Shiloh National Military Site is a stark reminder of the terrible cost of war.
A total of 23,746 men were wounded, captured, or killed during the two-day battle of Shiloh—more than were lost during the Revolutionary War, The War of 1812, and the Mexican-American war combined.
At the time, it was the worst battle in U.S. history. Yet eight costlier battles were yet to come in the Civil War.
Many of the most notable military minds of the Civil War fired their guns at Shiloh. The Union army fought under Ulysses S. Grant, William Sherman, and Don Carlos Buell. The Confederate troops were led by Albert Sidney Johnson, who died at Shiloh, and by General P. G. T. Beauregard, and Leonidas Polk.
Shiloh National Military Park encompasses the 4,200-acre battlefield in Tennessee, as well as 21 acres surrounding a railroad junction in Corinth, Mississippi, site of a later siege. The original log-built Shiloh Church was destroyed not long after the battle, but you can see a replica built in 2003.
A 9.5 mile driving tour of the battlefields stops at 14 key sites. An accompanying audio narrative is available for purchase. You can also watch films about the conflicts and explore exhibits about the implements of war.
The site also includes a U.S. National Cemetery and the Shiloh Indian Mounds National Monument.
If You Go
A living history reenactment is held every year on the anniversary of the battle of Shiloh. Other living history events happen throughout the year.
According to an assessment by the Center for State of the Parks, the civil war parks of Tennessee face several common challenges. Primary among them are funding shortfalls that limit the Park Service's ability to preserve historic sites and tell the stories of our American heritage.

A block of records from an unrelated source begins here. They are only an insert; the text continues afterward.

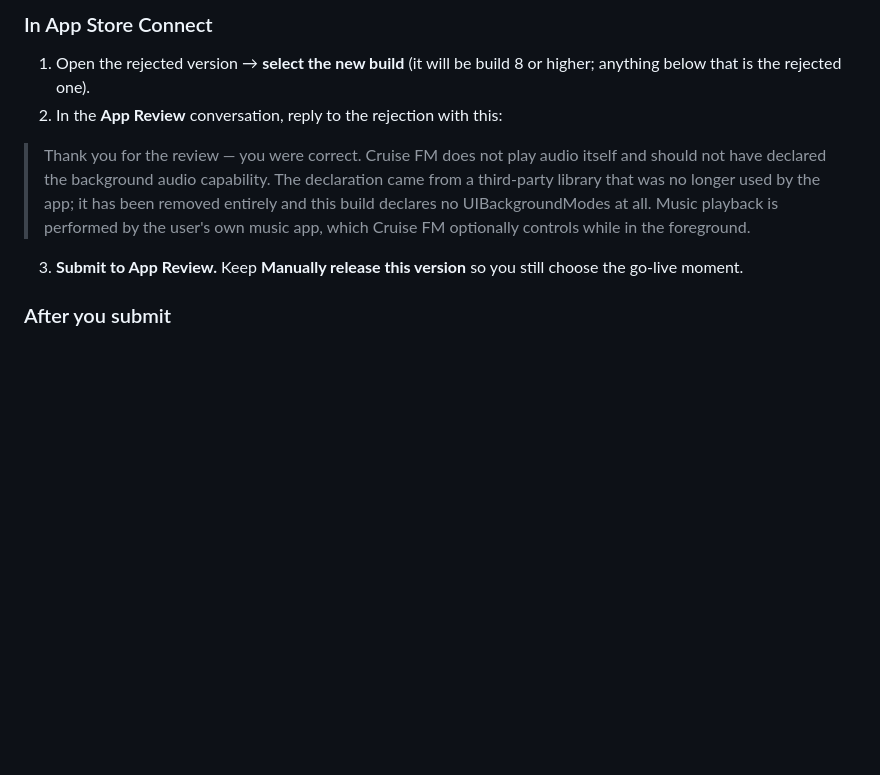
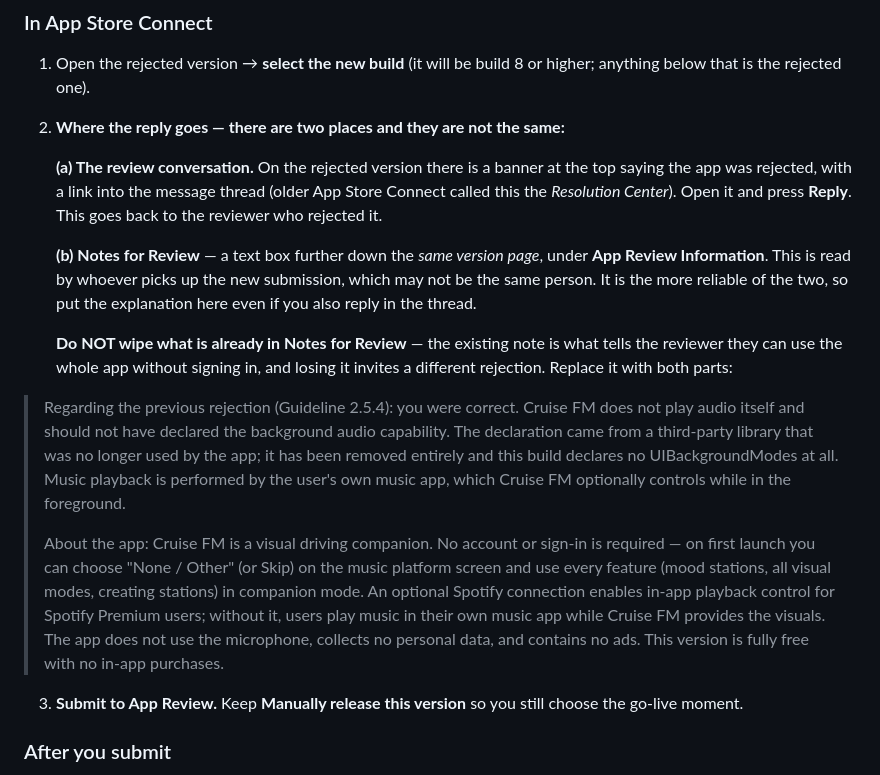
Before and after one commit to driftlore43-beep/CruiseFM, a Markdown page: docs/launch/app-store-submission.md, the part around the change. GitHub-like rendering; blank space fills up the shorter version.

Commit message:
Spell out where the reviewer reply actually goes
Two different boxes in App Store Connect and it is not obvious which is
which: the review conversation reached from the rejection banner, and Notes
for Review on the version page. Notes for Review is the more reliable of
the two because a new submission may be picked up by a different reviewer.

Also merges the background-audio explanation with the existing note rather
than replacing it. That note is what tells the reviewer the whole app works
without signing in, and dropping it invites a different rejection.

Co-Authored-By: Claude Opus 5 <noreply@anthropic.com>
Claude-Session: https://claude.ai/code/session_01QfXMCYhSHowDeZKzYgKa2H

```diff
--- a/docs/launch/app-store-submission.md
+++ b/docs/launch/app-store-submission.md
@@ -43,14 +43,39 @@ npx eas-cli submit -p ios --profile production --latest
 
 1. Open the rejected version → **select the new build** (it will be build 8
    or higher; anything below that is the rejected one).
-2. In the **App Review** conversation, reply to the rejection with this:
+2. **Where the reply goes — there are two places and they are not the same:**
 
-> Thank you for the review — you were correct. Cruise FM does not play audio
-> itself and should not have declared the background audio capability. The
-> declaration came from a third-party library that was no longer used by the
-> app; it has been removed entirely and this build declares no
-> UIBackgroundModes at all. Music playback is performed by the user's own
-> music app, which Cruise FM optionally controls while in the foreground.
+   **(a) The review conversation.** On the rejected version there is a banner
+   at the top saying the app was rejected, with a link into the message
+   thread (older App Store Connect called this the *Resolution Center*). Open
+   it and press **Reply**. This goes back to the reviewer who rejected it.
+
+   **(b) Notes for Review** — a text box further down the *same version page*,
+   under **App Review Information**. This is read by whoever picks up the new
+   submission, which may not be the same person. It is the more reliable of
+   the two, so put the explanation here even if you also reply in the thread.
+
+   **Do NOT wipe what is already in Notes for Review** — the existing note is
+   what tells the reviewer they can use the whole app without signing in, and
+   losing it invites a different rejection. Replace it with both parts:
+
+> Regarding the previous rejection (Guideline 2.5.4): you were correct. Cruise
+> FM does not play audio itself and should not have declared the background
+> audio capability. The declaration came from a third-party library that was
+> no longer used by the app; it has been removed entirely and this build
+> declares no UIBackgroundModes at all. Music playback is performed by the
+> user's own music app, which Cruise FM optionally controls while in the
+> foreground.
+>
+> About the app: Cruise FM is a visual driving companion. No account or
+> sign-in is required — on first launch you can choose "None / Other" (or
+> Skip) on the music platform screen and use every feature (mood stations,
+> all visual modes, creating stations) in companion mode. An optional Spotify
+> connection enables in-app playback control for Spotify Premium users;
+> without it, users play music in their own music app while Cruise FM
+> provides the visuals. The app does not use the microphone, collects no
+> personal data, and contains no ads. This version is fully free with no
+> in-app purchases.
 
 3. **Submit to App Review.** Keep **Manually release this version** so you
    still choose the go-live moment.
```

Also of critical concern at all four parks covered in the report is adjacent development that mars historical and scenic views that are essential to bring the story to life and providing visitors with a memorable experience. Read more about the threats faced by these parks in NPCA's report Tennessee's Civil War National Parks.